Exercise goal = In the records below, find the lines that include the string "JSON" and report how many there are, nothing else.

>>>

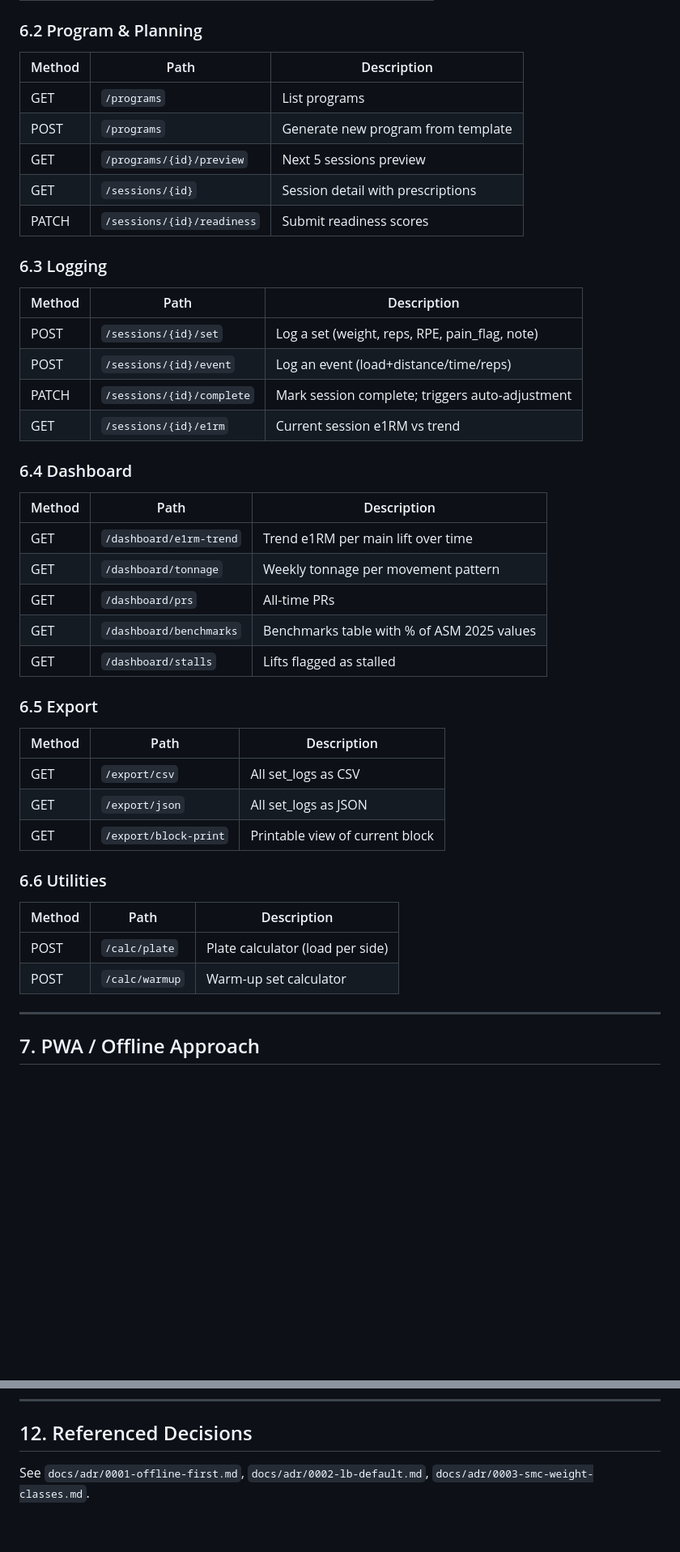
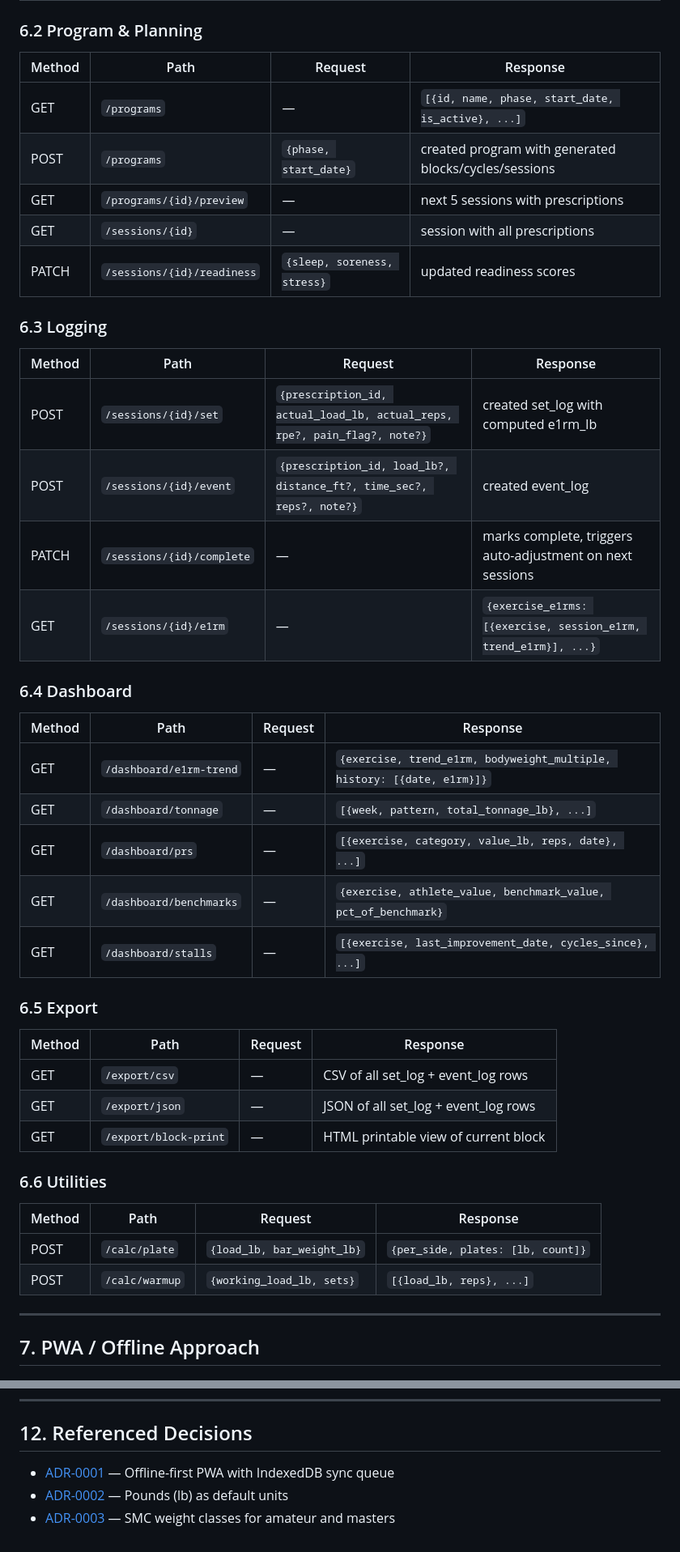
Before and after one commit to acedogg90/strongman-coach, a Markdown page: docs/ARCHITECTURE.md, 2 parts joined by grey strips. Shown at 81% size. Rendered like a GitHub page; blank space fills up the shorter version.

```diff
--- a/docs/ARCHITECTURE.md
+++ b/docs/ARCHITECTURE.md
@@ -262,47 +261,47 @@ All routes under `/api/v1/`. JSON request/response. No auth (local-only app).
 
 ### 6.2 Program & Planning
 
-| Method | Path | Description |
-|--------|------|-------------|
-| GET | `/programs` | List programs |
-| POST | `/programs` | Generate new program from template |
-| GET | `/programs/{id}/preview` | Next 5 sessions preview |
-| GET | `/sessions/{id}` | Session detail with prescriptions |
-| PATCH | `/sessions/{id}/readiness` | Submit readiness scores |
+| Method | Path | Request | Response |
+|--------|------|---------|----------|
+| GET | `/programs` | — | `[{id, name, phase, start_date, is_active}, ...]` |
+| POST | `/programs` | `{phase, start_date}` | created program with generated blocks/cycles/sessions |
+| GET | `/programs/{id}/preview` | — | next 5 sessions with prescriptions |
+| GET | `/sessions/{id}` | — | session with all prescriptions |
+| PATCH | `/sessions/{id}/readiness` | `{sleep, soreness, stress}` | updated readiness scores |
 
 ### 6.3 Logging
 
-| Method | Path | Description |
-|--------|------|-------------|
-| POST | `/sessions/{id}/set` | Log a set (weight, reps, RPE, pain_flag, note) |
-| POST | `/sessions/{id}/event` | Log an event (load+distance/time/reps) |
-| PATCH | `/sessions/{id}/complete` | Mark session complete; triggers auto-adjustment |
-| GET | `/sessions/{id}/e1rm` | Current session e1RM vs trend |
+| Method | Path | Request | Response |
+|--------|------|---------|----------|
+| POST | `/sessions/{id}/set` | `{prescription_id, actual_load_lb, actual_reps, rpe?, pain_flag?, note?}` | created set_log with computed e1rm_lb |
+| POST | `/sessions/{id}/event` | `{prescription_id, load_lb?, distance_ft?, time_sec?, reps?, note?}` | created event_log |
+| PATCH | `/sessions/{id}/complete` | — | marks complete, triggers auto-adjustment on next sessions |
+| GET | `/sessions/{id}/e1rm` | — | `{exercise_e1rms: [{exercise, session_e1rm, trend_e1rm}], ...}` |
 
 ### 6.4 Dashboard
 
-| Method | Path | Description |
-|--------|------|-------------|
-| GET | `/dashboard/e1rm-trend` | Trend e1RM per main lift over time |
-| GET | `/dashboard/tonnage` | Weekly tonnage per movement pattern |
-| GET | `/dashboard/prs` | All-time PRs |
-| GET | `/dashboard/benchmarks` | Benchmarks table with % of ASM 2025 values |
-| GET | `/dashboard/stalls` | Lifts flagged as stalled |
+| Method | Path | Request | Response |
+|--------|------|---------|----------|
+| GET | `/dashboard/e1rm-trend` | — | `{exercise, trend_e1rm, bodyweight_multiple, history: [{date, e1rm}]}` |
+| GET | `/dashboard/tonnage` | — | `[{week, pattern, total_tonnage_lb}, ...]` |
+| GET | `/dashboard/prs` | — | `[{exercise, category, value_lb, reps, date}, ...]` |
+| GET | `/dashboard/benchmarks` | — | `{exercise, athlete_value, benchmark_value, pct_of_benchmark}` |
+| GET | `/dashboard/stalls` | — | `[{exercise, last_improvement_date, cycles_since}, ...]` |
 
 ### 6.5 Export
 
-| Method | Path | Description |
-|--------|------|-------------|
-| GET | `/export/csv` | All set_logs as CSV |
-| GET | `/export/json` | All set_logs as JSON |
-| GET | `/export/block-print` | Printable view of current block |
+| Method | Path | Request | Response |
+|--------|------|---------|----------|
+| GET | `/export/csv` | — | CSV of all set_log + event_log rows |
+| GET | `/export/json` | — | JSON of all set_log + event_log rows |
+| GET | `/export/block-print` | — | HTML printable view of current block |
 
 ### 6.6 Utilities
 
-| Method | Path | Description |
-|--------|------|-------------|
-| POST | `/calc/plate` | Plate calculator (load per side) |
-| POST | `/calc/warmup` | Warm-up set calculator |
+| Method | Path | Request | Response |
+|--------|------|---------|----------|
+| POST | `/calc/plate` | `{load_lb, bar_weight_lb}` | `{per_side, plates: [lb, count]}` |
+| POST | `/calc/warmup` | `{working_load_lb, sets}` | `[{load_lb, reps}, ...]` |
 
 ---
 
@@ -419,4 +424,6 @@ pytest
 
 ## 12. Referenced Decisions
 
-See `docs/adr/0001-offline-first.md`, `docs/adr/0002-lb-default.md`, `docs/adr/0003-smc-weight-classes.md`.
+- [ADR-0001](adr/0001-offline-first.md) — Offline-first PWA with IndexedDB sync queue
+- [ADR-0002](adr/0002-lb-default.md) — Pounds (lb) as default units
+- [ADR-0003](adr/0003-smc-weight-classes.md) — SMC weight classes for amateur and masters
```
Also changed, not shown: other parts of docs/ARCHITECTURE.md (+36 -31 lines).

<<<

Answer area = 3